__Work to complete__: From the listing below, copy each line that contains the word "return".

──────────────────────────────

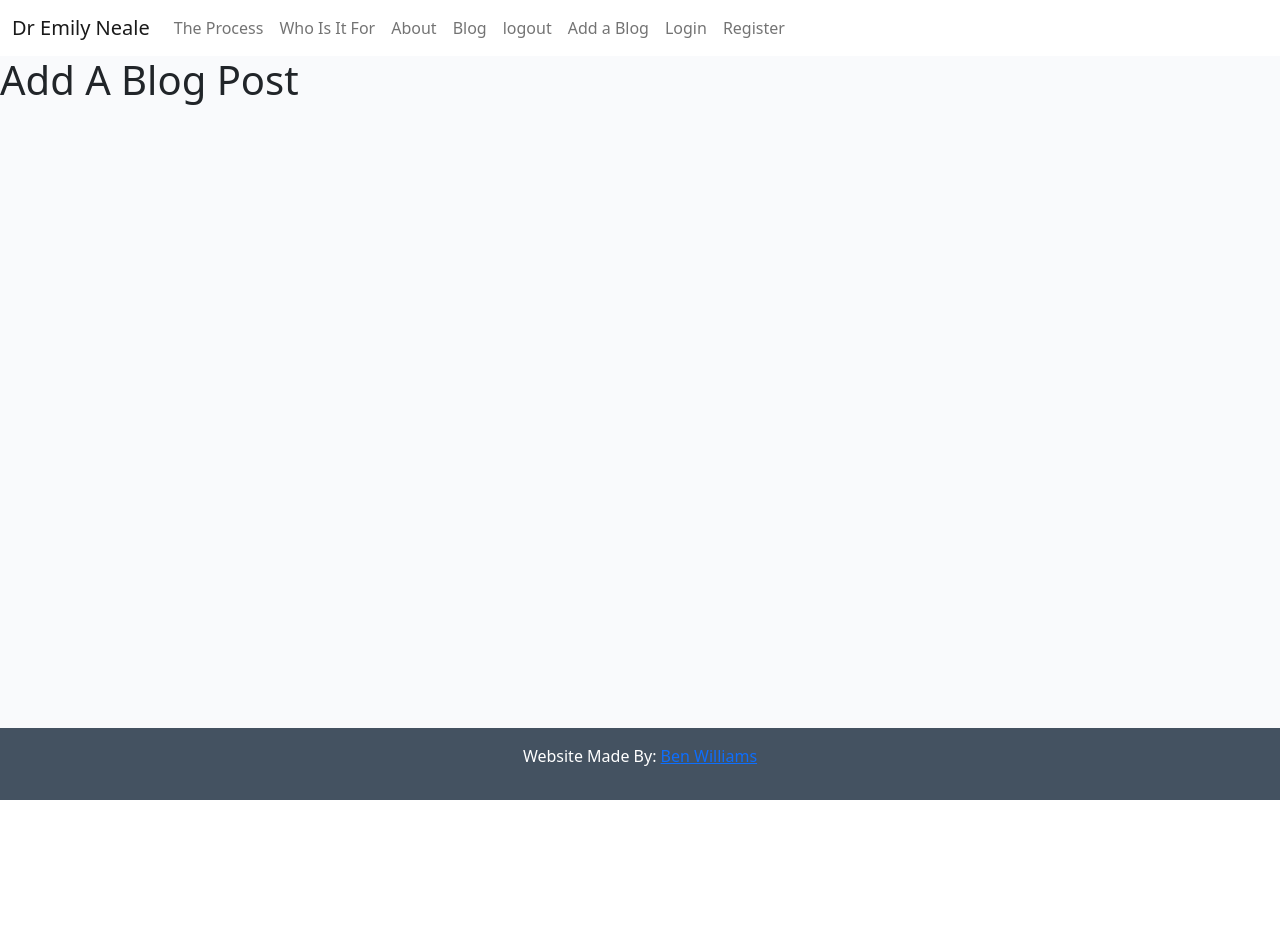
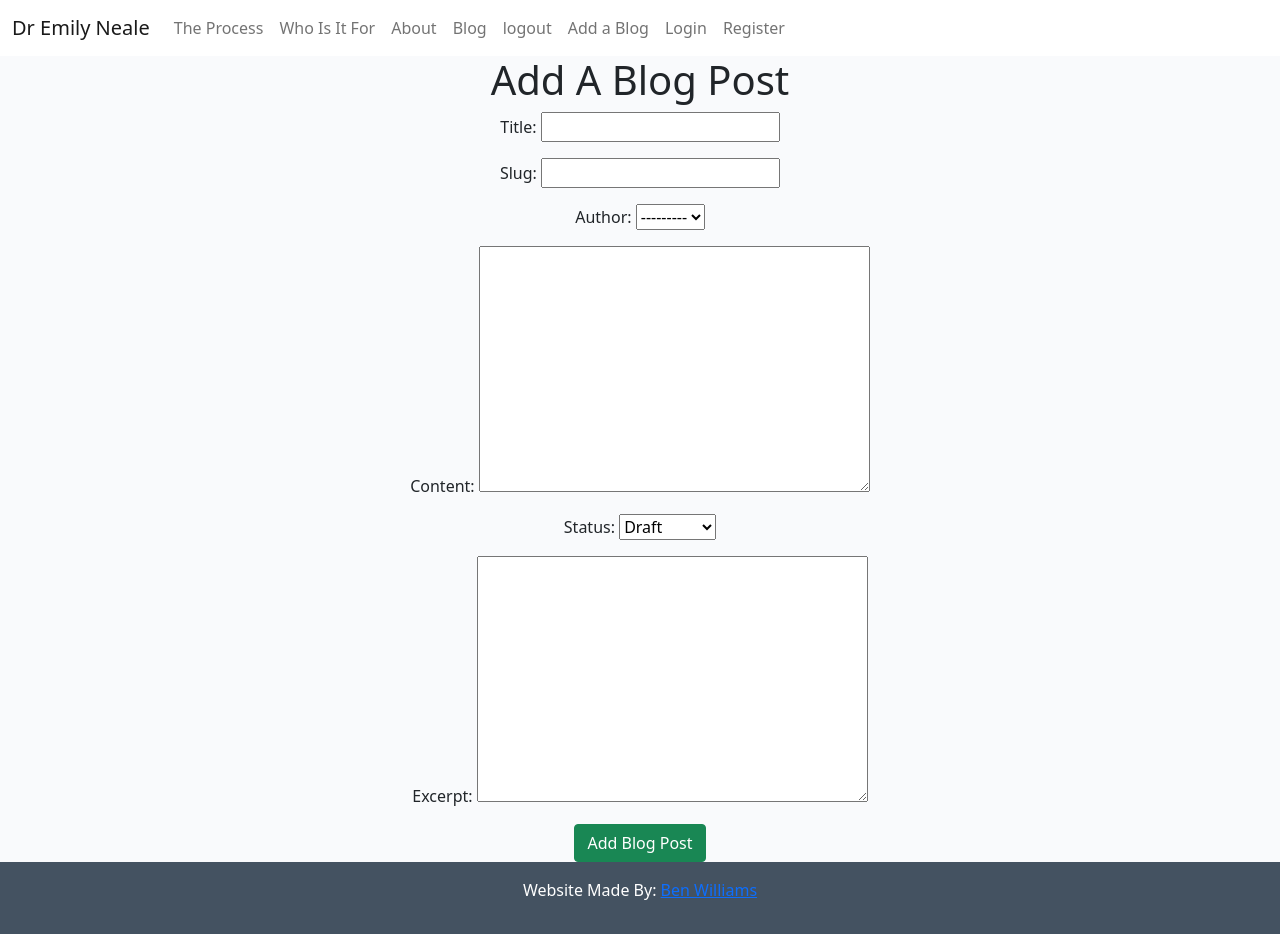
Before and after one commit to BenWilliams89/Psychology-Website, a Django app: page /add_blog/ in a window 1280 px wide. Before the commit the page ends 800 px from the top, so only its background shows below. Run offline with Django 4.2, Linux system fonts and the light colour scheme.

Commit message:
Add form to add a blog page

```diff
--- a/blog/models.py
+++ b/blog/models.py
@@ -16,11 +16,14 @@ class Post(models.Model):
     status = models.IntegerField(choices=STATUS, default=0)
     excerpt = models.TextField(blank=True)
 
-class Meta:
-    ordering = ["-created_on"]
+    class Meta:
+        ordering = ["-created_on"]
 
-def __str__(self):
-    return f"{self.title} | written by {self.author}"
+    def __str__(self):
+        return f"{self.title} | written by {self.author}"
+
+    def get_absolute_url(self):
+        return reverse('post_detail', args=(str(self.id)))
 
 
 
--- a/blog/templates/add_post.html
+++ b/blog/templates/add_post.html
@@ -4,9 +4,17 @@
 
 {% load static %}
 
+<div class="container text-center">
 <h1>Add A Blog Post</h1>
 
+<form method="POST">
+    {% csrf_token %}
+    {{ form.as_p }}
+    <button class="btn btn-success" href="{% url 'home.html' %}">Add Blog Post</button>
 
+
+</form>
+</div>
 
 
 
```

──────────────────────────────

__Output for this exercise__:
-    return f"{self.title} | written by {self.author}"
+        return f"{self.title} | written by {self.author}"
+        return reverse('post_detail', args=(str(self.id)))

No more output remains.